As the euro struggles to survive, “ideologues” are using the failing currency as political ammunition. They say it proves welfare states don’t work, and that the US needs “immediate fiscal austerity.” But they’re jumping to false conclusions, writes Paul Krugman in the New York Times. Sure, European countries offer more social benefits than the US does. But the biggest welfare states aren't the ones most in trouble—"if anything, the correlation runs the other way."
Sweden, for example, is known for the benefits it provides, yet it’s “one of the few countries whose GDP is now higher than it was before the crisis.” As for austerity, interest rates depend less on the amount of government debt and more on the currency in which a government borrows.
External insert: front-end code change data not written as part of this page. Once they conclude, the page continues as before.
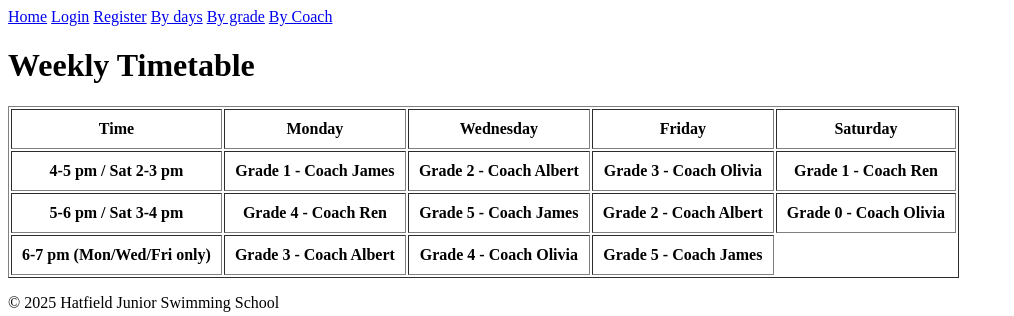
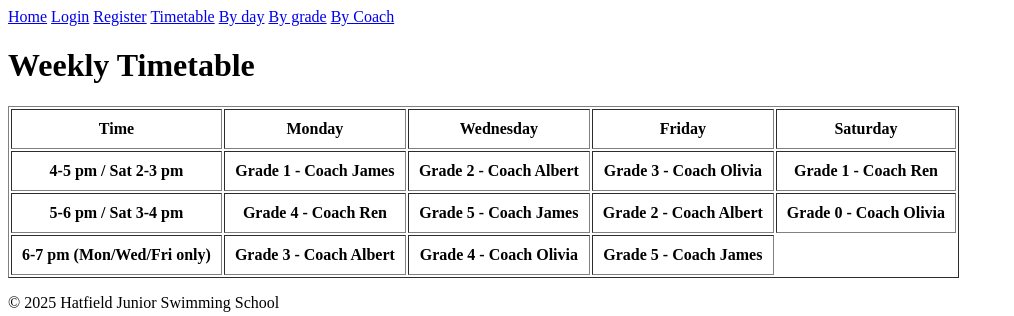
Before and after one commit to endsleepy/Summer-Project, a Flask app: page /timetable in a window 1280 px wide. Shown: the top 316 px of the page, without its empty margins (0-1014 px from the left). Run offline with Flask 3, Linux system fonts and the light colour scheme; lists and menus that the app fills with data are empty.

Commit message:
Update timetable.html
Small change

```diff
--- a/templates/timetable.html
+++ b/templates/timetable.html
@@ -13,8 +13,8 @@
                 <a href="/">Home</a>
                 <a href="/login">Login</a>
                 <a href="/registration">Register</a>
-                <a href="/timetable"></a>
-                <a href="/timetable/days">By days</a>
+                <a href="/timetable">Timetable</a>
+                <a href="/timetable/days">By day</a>
                 <a href="/timetable/grades">By grade</a>
                 <a href="/timetable/coaches">By Coach</a>
             </nav>
```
What’s more, “in the face of the current crisis, austerity has been a failure everywhere it has been tried,” Krugman points out. “No country with significant debts has managed to slash its way back into the good graces of the financial markets.”